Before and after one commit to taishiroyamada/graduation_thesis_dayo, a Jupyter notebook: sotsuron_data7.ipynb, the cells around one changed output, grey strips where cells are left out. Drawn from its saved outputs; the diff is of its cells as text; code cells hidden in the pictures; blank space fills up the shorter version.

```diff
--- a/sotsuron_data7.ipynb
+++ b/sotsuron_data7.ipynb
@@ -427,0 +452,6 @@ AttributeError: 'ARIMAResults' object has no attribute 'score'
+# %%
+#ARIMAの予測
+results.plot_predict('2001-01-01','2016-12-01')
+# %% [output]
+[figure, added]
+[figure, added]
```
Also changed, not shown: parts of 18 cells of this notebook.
• • • •
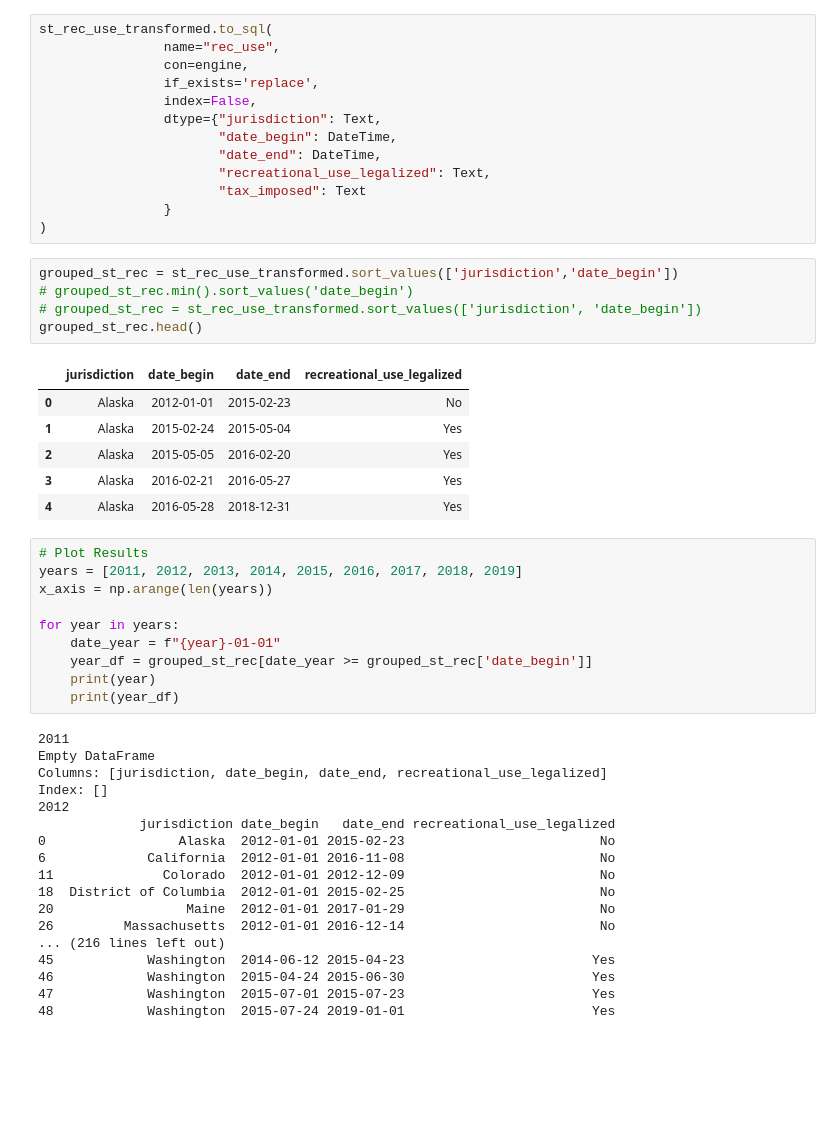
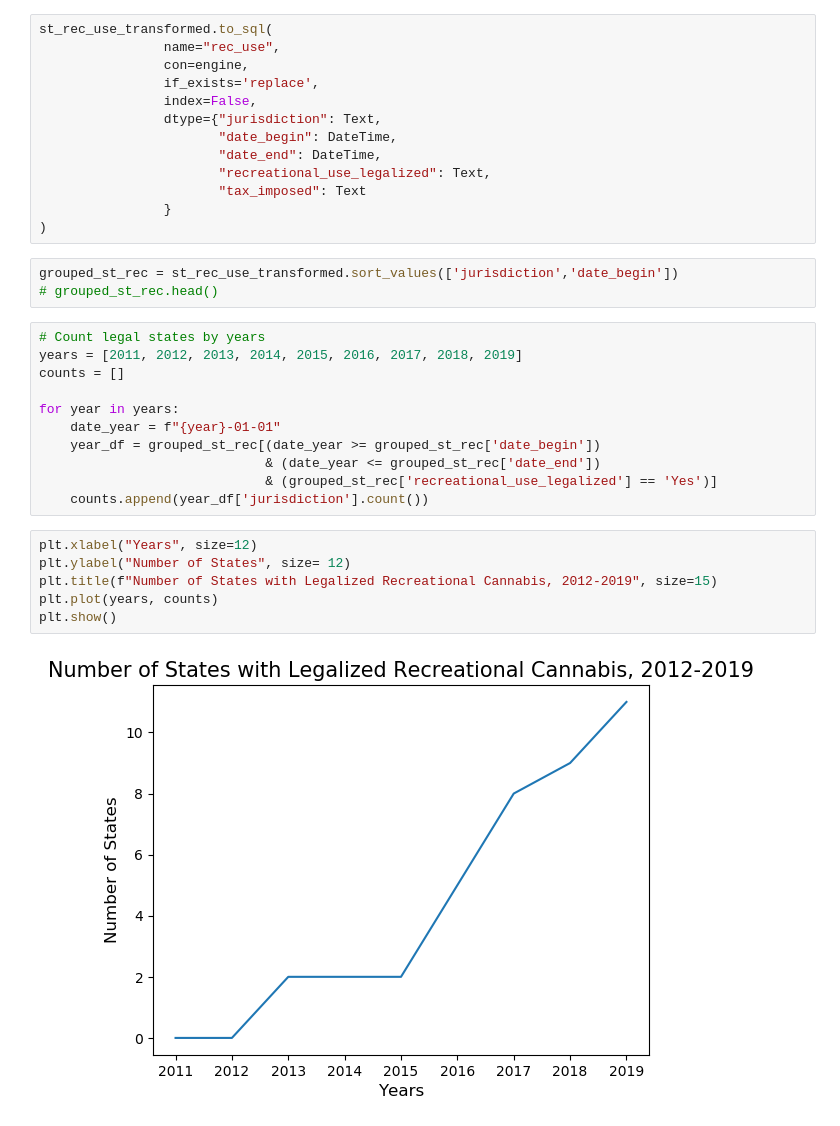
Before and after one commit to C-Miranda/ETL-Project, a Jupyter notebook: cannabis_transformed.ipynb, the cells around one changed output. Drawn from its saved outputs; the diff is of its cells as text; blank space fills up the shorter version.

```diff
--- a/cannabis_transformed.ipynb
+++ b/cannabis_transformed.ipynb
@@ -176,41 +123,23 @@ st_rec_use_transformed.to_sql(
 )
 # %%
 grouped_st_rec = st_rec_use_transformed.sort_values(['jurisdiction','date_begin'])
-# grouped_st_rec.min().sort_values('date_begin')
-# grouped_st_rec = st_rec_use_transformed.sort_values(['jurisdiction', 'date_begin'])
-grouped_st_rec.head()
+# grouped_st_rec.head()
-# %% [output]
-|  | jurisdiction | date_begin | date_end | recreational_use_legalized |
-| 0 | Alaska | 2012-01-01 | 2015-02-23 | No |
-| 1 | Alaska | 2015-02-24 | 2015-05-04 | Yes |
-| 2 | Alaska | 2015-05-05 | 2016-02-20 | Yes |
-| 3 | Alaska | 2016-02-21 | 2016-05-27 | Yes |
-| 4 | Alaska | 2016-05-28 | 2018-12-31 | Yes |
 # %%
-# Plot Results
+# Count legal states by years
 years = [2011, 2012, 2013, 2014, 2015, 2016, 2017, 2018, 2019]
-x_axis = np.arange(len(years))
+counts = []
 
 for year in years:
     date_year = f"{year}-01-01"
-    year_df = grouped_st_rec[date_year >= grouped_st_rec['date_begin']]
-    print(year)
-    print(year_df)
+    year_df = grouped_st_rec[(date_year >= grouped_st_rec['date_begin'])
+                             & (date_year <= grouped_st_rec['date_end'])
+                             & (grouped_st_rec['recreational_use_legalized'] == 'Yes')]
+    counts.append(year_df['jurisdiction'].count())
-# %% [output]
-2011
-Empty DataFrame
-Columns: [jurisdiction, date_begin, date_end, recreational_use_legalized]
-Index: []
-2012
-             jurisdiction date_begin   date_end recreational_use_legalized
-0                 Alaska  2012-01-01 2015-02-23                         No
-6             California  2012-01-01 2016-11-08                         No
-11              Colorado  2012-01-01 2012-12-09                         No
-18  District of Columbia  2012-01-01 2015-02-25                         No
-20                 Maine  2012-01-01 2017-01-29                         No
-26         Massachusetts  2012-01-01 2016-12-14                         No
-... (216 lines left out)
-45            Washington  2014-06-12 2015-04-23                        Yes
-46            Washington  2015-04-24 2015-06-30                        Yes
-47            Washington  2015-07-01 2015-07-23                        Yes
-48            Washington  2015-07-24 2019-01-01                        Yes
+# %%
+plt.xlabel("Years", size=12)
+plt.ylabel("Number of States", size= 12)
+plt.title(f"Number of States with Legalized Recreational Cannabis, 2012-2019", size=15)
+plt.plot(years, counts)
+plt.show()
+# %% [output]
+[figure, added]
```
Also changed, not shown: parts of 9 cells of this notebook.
• • • •
TASK DIRECTIONS:
Among the lines of the material above, find those with the word "Alaska". Copy each one.

RESULT OF THE EXERCISE:
-| 0 | Alaska | 2012-01-01 | 2015-02-23 | No |
-| 1 | Alaska | 2015-02-24 | 2015-05-04 | Yes |
-| 2 | Alaska | 2015-05-05 | 2016-02-20 | Yes |
-| 3 | Alaska | 2016-02-21 | 2016-05-27 | Yes |
-| 4 | Alaska | 2016-05-28 | 2018-12-31 | Yes |
-0                 Alaska  2012-01-01 2015-02-23                         No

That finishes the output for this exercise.